So, what is lupus? The Systemic Lupus Erythematosus (SLE) disease is an autoimmune disease that affects the body’s immune system. It has also been shown that a combination of genes, hormones and environmental factors can cause symptoms to occur. At this time, there is no known cause or cure for SLE, but there are ways to cope and minimize irritation. There are several other circumstances under which symptoms can be triggered:
- at puberty
- after childbirth
- through sunlight
- during the menopause
- after viral infection
- as a result of trauma
- after a prolonged course of medication
SLE Lupus Symptoms
Symptoms vary from person to person, but there are many SLE symptoms that are common to all lupus disease patients. Certain drugs or infections can cause symptoms. Some of these symptoms include:
- fatigue and exhaustion
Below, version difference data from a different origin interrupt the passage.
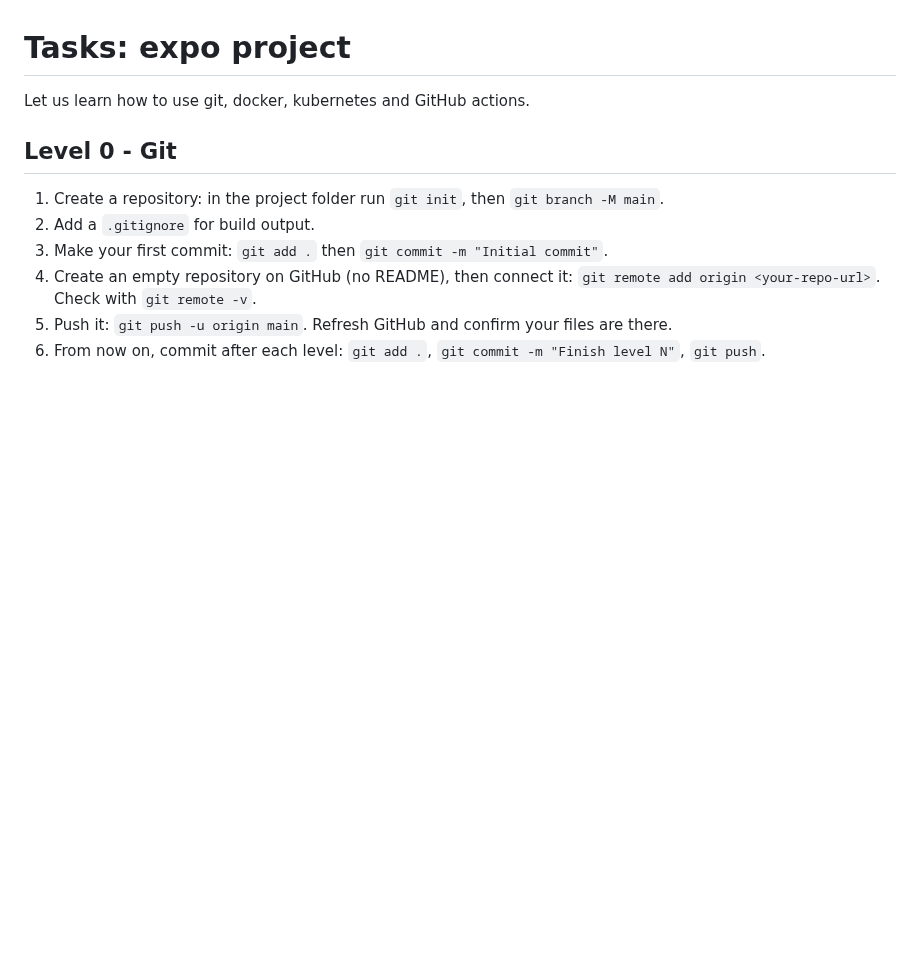
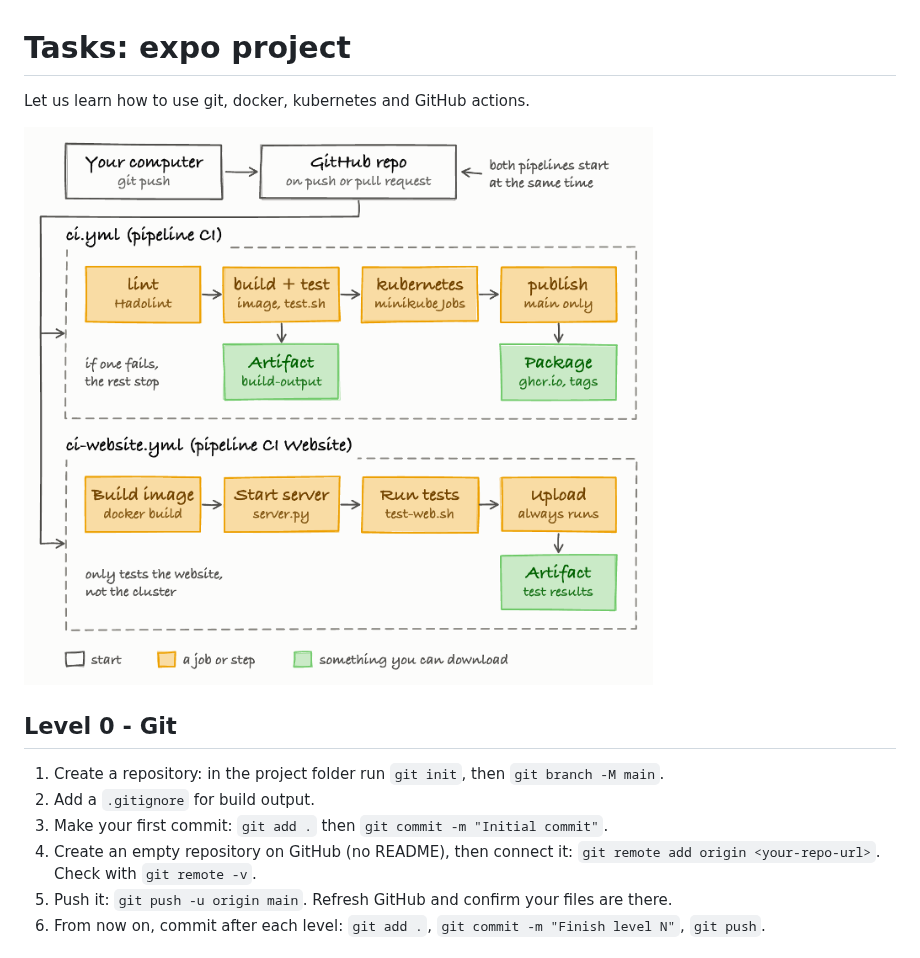
Before and after one commit to HABITS-Lab-MMacedo/HarderExponentialCalculation_DockerKubernetesGitActionsJenkins, a Markdown page: README.md, the part around the change. Rendered like a GitHub page; pictures changed too: Diagram.png (added); blank space fills up the shorter version.

```diff
--- a/README.md
+++ b/README.md
@@ -1,6 +1,8 @@
 # Tasks: expo project
 
 Let us learn how to use git, docker, kubernetes and GitHub actions.
+
+![Overview](Diagram.png)
 
 ## Level 0 - Git
 1. Create a repository: in the project folder run `git init`, then `git branch -M main`.
```
Also changed, not shown: 2 other files.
- aching and/or swollen joints
- lupus rashes on body and facial areas
Is Lupus Contagious?
Lupus is not contagious and cannot be passed from one person to another through contact or even by exchanging bodily fluids. The actual cause is unknown, but the origination and SLE has been identified within the body’s immune system. Various studies have shown that some aspects of SLE are hereditary and are genetically inherited.
Is Lupus Fatal?
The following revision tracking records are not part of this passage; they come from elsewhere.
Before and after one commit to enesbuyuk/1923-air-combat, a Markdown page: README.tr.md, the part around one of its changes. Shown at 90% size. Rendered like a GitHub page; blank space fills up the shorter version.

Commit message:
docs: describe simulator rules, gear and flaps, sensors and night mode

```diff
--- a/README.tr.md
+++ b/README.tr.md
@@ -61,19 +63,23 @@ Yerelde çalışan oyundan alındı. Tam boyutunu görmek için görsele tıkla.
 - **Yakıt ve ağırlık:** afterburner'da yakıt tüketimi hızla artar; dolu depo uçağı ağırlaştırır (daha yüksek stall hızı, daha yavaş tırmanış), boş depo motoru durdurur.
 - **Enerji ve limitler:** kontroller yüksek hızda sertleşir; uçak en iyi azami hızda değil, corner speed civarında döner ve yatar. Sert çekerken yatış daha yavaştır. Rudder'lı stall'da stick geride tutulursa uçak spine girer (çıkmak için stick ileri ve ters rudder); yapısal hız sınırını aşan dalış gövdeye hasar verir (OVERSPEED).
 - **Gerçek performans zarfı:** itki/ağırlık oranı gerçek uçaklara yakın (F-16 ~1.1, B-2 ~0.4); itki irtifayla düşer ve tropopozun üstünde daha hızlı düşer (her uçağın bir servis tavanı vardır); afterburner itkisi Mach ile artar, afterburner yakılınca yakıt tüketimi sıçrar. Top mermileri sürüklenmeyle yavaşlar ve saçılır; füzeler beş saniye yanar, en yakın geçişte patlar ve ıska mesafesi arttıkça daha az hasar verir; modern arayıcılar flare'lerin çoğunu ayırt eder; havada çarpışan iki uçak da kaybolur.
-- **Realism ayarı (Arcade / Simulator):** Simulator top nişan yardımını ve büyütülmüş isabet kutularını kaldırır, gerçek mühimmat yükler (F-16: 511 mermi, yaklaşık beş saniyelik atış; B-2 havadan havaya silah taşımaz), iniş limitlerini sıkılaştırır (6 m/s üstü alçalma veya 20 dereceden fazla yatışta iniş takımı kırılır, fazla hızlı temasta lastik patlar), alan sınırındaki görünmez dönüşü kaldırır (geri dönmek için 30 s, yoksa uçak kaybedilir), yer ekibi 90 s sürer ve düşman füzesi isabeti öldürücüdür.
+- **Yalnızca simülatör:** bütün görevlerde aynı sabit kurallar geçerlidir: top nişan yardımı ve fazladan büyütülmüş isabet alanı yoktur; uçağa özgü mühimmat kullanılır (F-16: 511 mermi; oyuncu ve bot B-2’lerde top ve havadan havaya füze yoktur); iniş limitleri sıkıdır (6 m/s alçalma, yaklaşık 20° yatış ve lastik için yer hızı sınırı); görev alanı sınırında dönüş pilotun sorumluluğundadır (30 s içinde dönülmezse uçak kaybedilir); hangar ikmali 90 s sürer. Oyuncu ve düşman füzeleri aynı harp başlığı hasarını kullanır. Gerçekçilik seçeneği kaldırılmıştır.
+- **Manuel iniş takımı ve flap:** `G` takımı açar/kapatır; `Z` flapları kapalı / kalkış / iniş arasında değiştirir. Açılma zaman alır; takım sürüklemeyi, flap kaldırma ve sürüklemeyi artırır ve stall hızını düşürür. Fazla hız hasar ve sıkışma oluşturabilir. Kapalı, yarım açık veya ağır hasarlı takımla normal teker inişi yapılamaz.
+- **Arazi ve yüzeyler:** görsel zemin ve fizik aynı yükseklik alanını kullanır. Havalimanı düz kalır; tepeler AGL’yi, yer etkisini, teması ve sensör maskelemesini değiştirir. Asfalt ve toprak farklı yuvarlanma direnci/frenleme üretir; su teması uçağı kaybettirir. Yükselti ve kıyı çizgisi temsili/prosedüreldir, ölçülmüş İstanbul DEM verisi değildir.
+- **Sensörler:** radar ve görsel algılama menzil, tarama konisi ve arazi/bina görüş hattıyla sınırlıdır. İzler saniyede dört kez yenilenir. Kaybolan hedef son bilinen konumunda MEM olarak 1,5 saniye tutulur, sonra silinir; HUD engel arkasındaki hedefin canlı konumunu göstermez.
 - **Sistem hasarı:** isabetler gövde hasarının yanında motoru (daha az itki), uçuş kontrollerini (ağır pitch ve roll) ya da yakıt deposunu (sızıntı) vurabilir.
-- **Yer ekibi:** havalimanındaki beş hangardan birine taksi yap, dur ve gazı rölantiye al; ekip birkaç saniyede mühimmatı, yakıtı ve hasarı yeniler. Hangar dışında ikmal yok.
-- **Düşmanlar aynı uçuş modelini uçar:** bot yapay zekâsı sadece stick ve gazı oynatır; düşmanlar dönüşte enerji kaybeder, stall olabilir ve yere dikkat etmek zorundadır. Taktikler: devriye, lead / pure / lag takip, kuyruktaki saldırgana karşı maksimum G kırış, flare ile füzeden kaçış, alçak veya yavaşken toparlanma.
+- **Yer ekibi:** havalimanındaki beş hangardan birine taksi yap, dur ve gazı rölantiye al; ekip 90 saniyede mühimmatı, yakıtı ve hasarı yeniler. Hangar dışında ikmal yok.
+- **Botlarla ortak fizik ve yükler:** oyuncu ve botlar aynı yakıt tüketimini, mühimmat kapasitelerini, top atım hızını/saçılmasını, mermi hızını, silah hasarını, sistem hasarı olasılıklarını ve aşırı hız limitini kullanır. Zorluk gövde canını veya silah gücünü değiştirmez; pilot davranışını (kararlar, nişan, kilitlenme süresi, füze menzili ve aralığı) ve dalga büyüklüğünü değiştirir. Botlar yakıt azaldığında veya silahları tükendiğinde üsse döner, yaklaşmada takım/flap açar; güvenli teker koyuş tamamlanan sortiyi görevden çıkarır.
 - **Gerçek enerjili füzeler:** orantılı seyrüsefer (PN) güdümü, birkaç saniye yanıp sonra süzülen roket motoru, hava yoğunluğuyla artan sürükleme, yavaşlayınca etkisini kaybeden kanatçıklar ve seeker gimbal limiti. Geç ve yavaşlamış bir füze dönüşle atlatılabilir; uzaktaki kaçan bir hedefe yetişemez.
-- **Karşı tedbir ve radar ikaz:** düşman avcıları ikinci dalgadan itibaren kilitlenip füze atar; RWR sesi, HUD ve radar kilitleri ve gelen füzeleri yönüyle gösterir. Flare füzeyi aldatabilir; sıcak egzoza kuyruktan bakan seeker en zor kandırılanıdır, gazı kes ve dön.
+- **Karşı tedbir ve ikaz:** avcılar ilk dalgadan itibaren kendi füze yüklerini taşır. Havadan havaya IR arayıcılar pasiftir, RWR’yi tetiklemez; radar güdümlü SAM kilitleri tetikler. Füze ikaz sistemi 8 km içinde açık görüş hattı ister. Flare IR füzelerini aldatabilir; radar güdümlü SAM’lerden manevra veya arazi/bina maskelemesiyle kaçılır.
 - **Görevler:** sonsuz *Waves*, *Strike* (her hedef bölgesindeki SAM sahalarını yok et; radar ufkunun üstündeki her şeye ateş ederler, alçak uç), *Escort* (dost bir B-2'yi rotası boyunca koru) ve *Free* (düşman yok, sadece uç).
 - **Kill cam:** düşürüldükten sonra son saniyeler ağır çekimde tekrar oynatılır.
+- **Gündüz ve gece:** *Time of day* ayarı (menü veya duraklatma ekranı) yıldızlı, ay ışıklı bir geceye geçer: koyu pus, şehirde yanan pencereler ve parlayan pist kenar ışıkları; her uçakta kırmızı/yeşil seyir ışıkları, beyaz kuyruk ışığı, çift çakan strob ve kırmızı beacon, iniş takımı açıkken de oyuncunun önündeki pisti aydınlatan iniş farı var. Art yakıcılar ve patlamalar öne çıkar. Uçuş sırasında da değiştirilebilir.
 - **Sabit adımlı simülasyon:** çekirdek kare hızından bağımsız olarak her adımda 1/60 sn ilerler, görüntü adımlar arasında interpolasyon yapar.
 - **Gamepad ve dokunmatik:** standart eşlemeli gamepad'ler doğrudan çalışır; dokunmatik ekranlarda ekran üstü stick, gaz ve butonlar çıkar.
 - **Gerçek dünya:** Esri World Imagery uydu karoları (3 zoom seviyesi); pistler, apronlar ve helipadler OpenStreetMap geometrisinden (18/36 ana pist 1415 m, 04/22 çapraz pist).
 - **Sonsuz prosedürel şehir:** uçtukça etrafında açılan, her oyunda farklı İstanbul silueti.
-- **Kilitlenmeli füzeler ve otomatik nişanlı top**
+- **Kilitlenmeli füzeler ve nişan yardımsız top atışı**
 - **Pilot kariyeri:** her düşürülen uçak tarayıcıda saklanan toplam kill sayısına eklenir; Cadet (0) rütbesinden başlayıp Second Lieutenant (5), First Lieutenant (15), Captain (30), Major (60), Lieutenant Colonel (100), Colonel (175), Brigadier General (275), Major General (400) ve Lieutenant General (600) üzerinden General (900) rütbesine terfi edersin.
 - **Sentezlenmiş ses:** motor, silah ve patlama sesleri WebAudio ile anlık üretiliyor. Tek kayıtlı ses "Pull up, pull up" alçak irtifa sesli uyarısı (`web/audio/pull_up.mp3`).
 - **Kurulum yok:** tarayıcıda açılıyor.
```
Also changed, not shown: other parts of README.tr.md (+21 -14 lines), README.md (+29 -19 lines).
Lupus isn’t usually fatal. Those that carefully manage their symptoms and maintain a healthy lifestyle generally live long, productive lives. SLE is a condition and has symptoms that may come and go or come, go and never return. Regardless of the intensity of the disease’s activity, there have been very few cases where lupus was deemed the cause of death, but it is not unheard of. Lupus itself doesn’t cause death, but it creates a situation where infection overwhelms the body and the immune system is inadequate to respond. A high level of sanitation and lupus treatment can almost always help avoid fatality.